#### [Your goal]
Go through the records below line by line, counting those that contain the word "persisted"; answer with the count only.

Data supplied Block Start

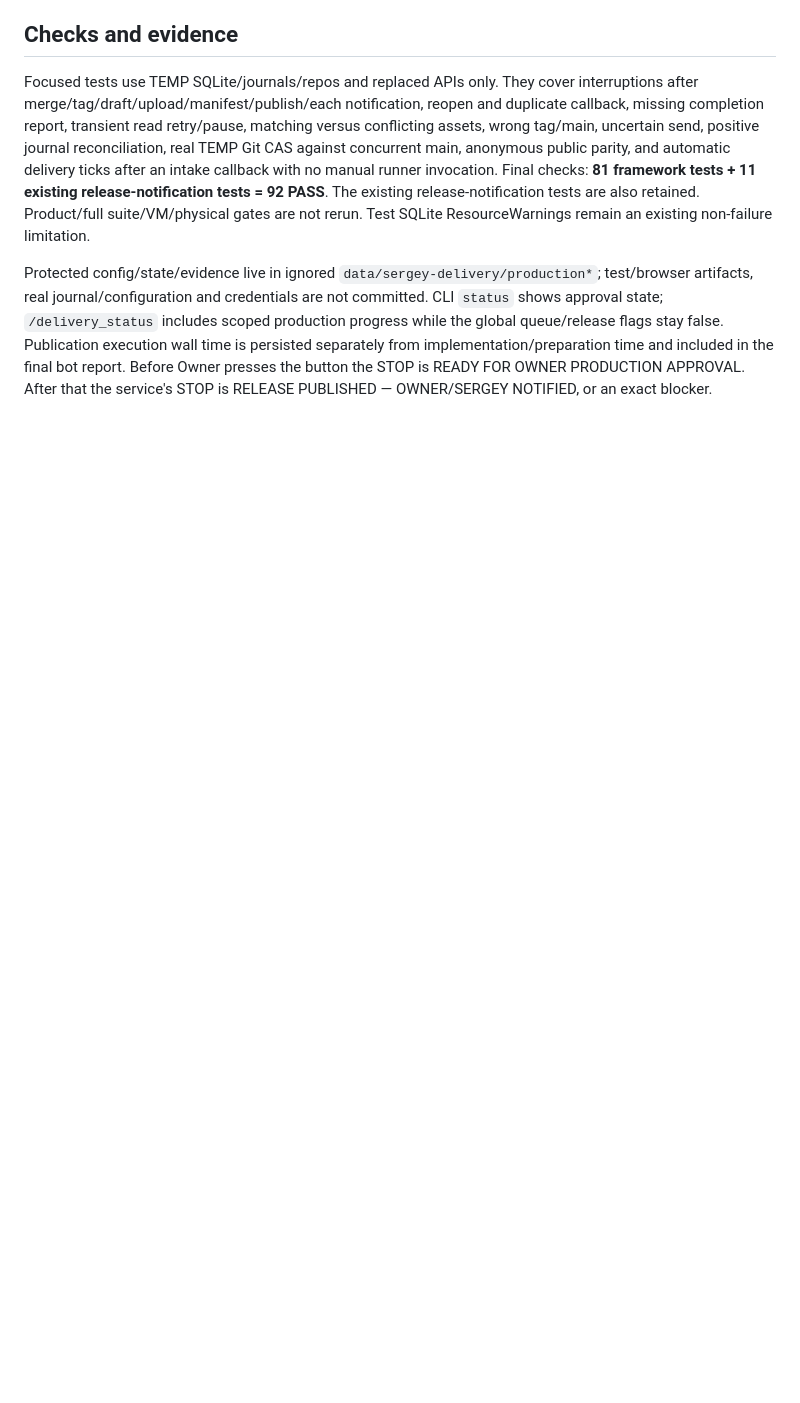
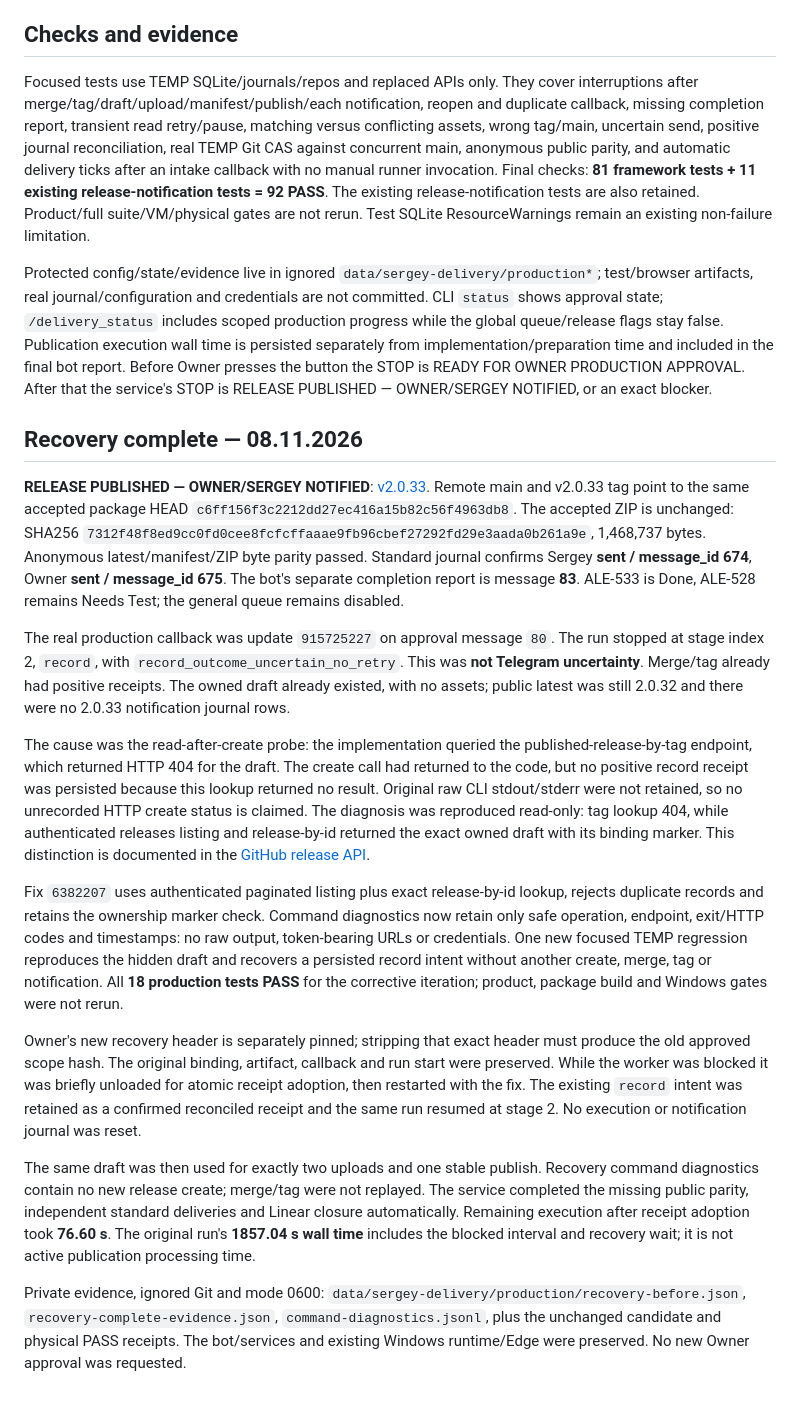
Before and after one commit to drthalas/Fedorinov_rewards, a Markdown page: docs/context/SERGEY_PRODUCTION.md, the part around the change. GitHub-like rendering; blank space fills up the shorter version.

Commit message:
docs(ALE-528): record production recovery and confirmed notifications

```diff
--- a/docs/context/SERGEY_PRODUCTION.md
+++ b/docs/context/SERGEY_PRODUCTION.md
@@ -85,3 +85,51 @@ real journal/configuration and credentials are not committed. CLI `status` shows
 Publication execution wall time is persisted separately from implementation/preparation time and included
 in the final bot report. Before Owner presses the button the STOP is READY FOR OWNER PRODUCTION APPROVAL.
 After that the service's STOP is RELEASE PUBLISHED — OWNER/SERGEY NOTIFIED, or an exact blocker.
+
+## Recovery complete — 08.11.2026
+
+**RELEASE PUBLISHED — OWNER/SERGEY NOTIFIED**:
+[v2.0.33](https://github.com/drthalas/Fedorinov_rewards/releases/tag/v2.0.33).
+Remote main and v2.0.33 tag point to the same accepted package HEAD `c6ff156f3c2212dd27ec416a15b82c56f4963db8`.
+The accepted ZIP is unchanged: SHA256 `7312f48f8ed9cc0fd0cee8fcfcffaaae9fb96cbef27292fd29e3aada0b261a9e`,
+1,468,737 bytes. Anonymous latest/manifest/ZIP byte parity passed.
+Standard journal confirms Sergey **sent / message_id 674**, Owner **sent / message_id 675**.
+The bot's separate completion report is message **83**. ALE-533 is Done, ALE-528 remains Needs Test;
+the general queue remains disabled.
+
+The real production callback was update `915725227` on approval message `80`. The run stopped at
+stage index 2, `record`, with `record_outcome_uncertain_no_retry`. This was **not Telegram uncertainty**.
+Merge/tag already had positive receipts. The owned draft already existed, with no assets; public latest
+was still 2.0.32 and there were no 2.0.33 notification journal rows.
+
+The cause was the read-after-create probe: the implementation queried the published-release-by-tag
+endpoint, which returned HTTP 404 for the draft. The create call had returned to the code, but no
+positive record receipt was persisted because this lookup returned no result. Original raw CLI
+stdout/stderr were not retained, so no unrecorded HTTP create status is claimed. The diagnosis was
+reproduced read-only: tag lookup 404, while authenticated releases listing and release-by-id returned
+the exact owned draft with its binding marker. This distinction is documented in the
+[GitHub release API](https://docs.github.com/en/rest/releases/releases#list-releases).
+
+Fix `6382207` uses authenticated paginated listing plus exact release-by-id lookup, rejects duplicate
+records and retains the ownership marker check. Command diagnostics now retain only safe operation,
+endpoint, exit/HTTP codes and timestamps: no raw output, token-bearing URLs or credentials.
+One new focused TEMP regression reproduces the hidden draft and recovers a persisted record intent
+without another create, merge, tag or notification. All **18 production tests PASS** for the corrective
+iteration; product, package build and Windows gates were not rerun.
+
+Owner's new recovery header is separately pinned; stripping that exact header must produce the old
+approved scope hash. The original binding, artifact, callback and run start were preserved. While the
+worker was blocked it was briefly unloaded for atomic receipt adoption, then restarted with the fix.
+The existing `record` intent was retained as a confirmed reconciled receipt and the same run resumed
+at stage 2. No execution or notification journal was reset.
+
+The same draft was then used for exactly two uploads and one stable publish. Recovery command
+diagnostics contain no new release create; merge/tag were not replayed. The service completed the
+missing public parity, independent standard deliveries and Linear closure automatically.
+Remaining execution after receipt adoption took **76.60 s**. The original run's **1857.04 s wall time**
+includes the blocked interval and recovery wait; it is not active publication processing time.
+
+Private evidence, ignored Git and mode 0600:
+`data/sergey-delivery/production/recovery-before.json`, `recovery-complete-evidence.json`,
+`command-diagnostics.jsonl`, plus the unchanged candidate and physical PASS receipts.
+The bot/services and existing Windows runtime/Edge were preserved. No new Owner approval was requested.
```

Data supplied Block End

#### [Exercise output]
3